Venkataramani informed the Bench that the Union government wants to look at the “larger view of the picture”, instead of doing a “piecemeal amendment” to the MVA. After this consultative process, the Union would introduce an amendment that takes into account any other lacunae in the MVA, in addition to sections 2(21) and 10. Section 2(21) defines LMVs and 10 discusses the form and contents of licences. The Ministry of Road Transport & Highways (MORTH) stated that any re-evaluation and subsequent amendment to the MVA will require continuous consultation with the stakeholders, especially the states. This is because motor vehicles are in both Union and State Lists of the Constitution of India, 1950.
As part of this consultative exercise, the MORTH will look into the repercussions of the amendments on other provisions in the MVA, rules and regulations, the state exchequer and the general public.
The AG assured the Court that the MORTH has met a few times, and is in the process of seeking written inputs from states and UTs on the amendment sought to be introduced. As the amendment will have wide ramifications on road safety, the AG stated that the consultation will require revaluations of the qualification of drivers, of safety standards of LMV, and the training material mandated for Transport vehicles.
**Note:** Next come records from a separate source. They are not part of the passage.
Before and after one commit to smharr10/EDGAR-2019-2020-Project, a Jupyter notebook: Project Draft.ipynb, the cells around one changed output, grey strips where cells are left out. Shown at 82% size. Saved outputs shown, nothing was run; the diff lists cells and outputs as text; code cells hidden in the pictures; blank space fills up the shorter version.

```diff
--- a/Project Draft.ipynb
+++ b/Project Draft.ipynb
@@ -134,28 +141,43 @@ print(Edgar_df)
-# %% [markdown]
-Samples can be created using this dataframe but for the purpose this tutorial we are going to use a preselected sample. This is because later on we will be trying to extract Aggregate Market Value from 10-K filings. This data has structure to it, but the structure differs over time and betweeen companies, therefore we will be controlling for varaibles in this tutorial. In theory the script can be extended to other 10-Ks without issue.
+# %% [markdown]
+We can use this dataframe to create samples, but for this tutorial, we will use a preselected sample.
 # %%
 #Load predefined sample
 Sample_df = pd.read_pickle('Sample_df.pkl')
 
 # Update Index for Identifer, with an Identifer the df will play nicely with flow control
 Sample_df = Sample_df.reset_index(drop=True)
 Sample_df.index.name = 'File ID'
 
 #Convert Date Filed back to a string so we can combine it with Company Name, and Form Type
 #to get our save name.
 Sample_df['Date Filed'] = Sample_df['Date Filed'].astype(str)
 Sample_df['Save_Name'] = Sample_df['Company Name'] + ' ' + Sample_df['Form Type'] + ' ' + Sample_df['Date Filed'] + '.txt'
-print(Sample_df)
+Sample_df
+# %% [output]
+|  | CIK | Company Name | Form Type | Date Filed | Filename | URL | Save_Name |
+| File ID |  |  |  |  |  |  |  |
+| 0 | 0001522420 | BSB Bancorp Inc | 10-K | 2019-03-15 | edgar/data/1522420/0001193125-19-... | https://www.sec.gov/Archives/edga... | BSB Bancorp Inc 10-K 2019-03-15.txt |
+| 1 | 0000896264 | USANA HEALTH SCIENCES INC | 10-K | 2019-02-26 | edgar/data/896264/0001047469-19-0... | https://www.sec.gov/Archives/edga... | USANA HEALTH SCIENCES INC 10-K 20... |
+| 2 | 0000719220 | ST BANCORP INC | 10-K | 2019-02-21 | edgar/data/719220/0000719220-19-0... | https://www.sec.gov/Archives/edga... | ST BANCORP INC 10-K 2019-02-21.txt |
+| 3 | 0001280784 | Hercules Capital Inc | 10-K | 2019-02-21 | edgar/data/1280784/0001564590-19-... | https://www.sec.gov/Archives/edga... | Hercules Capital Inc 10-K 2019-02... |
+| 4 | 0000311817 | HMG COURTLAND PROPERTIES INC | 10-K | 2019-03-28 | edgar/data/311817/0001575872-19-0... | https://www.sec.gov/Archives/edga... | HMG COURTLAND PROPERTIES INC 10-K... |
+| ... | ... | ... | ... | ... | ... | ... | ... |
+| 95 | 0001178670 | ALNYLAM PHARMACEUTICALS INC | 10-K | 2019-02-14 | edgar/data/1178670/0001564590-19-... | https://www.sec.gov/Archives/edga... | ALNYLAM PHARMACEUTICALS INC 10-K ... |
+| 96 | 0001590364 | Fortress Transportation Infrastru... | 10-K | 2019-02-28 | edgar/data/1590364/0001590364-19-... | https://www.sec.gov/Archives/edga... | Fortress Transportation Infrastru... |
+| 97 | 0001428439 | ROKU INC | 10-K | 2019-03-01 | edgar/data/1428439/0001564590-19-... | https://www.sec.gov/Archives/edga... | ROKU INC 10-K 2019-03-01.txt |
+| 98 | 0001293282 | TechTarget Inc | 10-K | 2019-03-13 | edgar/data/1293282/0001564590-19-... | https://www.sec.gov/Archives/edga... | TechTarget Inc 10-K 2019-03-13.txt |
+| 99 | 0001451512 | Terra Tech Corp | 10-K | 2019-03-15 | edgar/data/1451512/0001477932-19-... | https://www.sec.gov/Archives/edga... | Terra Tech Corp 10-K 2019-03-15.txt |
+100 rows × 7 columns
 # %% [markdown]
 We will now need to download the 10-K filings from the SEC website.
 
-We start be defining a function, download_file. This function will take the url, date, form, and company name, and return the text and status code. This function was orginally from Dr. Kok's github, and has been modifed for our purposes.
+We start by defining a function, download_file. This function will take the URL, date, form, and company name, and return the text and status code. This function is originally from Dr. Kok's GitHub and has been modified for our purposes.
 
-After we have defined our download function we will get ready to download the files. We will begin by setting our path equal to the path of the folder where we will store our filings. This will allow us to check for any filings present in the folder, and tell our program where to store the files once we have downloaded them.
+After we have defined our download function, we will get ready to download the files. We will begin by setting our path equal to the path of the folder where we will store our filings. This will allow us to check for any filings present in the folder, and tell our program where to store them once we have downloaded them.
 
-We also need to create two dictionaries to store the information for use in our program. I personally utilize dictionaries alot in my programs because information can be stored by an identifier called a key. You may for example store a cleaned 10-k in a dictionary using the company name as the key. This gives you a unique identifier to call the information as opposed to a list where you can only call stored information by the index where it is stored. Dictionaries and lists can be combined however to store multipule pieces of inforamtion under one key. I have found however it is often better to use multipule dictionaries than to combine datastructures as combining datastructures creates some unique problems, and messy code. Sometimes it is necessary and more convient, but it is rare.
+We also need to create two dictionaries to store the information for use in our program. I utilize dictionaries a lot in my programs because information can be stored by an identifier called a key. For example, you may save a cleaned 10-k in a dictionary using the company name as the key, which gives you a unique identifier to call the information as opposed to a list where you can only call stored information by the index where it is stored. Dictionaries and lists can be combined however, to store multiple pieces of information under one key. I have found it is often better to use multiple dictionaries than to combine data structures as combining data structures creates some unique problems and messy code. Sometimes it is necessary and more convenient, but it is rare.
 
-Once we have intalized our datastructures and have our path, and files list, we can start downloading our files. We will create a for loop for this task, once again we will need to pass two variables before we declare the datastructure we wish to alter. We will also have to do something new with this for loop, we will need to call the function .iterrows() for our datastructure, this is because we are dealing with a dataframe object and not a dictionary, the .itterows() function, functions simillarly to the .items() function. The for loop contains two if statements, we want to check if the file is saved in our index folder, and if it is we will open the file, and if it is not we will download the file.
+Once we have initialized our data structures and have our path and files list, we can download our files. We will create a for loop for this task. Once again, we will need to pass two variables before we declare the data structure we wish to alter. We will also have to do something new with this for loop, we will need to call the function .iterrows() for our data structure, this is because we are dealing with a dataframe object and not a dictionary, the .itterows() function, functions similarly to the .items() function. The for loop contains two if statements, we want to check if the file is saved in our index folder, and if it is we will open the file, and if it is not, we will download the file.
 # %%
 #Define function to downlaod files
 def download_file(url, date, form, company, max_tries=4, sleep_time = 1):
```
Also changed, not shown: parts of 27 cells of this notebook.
Assuring the Court that he himself has had “intensified discussions” on this topic, Venkataramani sought an adjournment. He assured that he has told the Union to decide on the amendments before the budget session sometime before February 2024.
CJI: Supreme Court not inclined to adjourn the proceedings sine die
CJI D.Y. Chandrachud stated that giving an adjournment sine die, that is, with no set date for the next hearing, would be “unfair” to insurance companies who are awaiting resolution in the case. Justice Hrishikesh Roy stated that in theory, consultations can go on forever. If the Union government put some pressure on state governments and UTs, they would respond quicker.
The Bench dictated the order in Court. It stated that the Court is aware that an “element of certainty” must be brought on the questions raised in the reference, but is also cognisant of the Union’s concerns that more time might be needed.
It directed all state governments to strictly abide by any timeline set by MORTH for the consultation process, and to “pursue the exercise…with utmost expedition.” While this process takes place, the position taken in Mukund Dewangan will continue to hold the field.
The Court will hear the case next on 17th January 2024, by when the Court “expect[s] that the consultation should be conducted in entirety and a clear road map on the further steps which the Union government proposes to take should be placed before the Court.”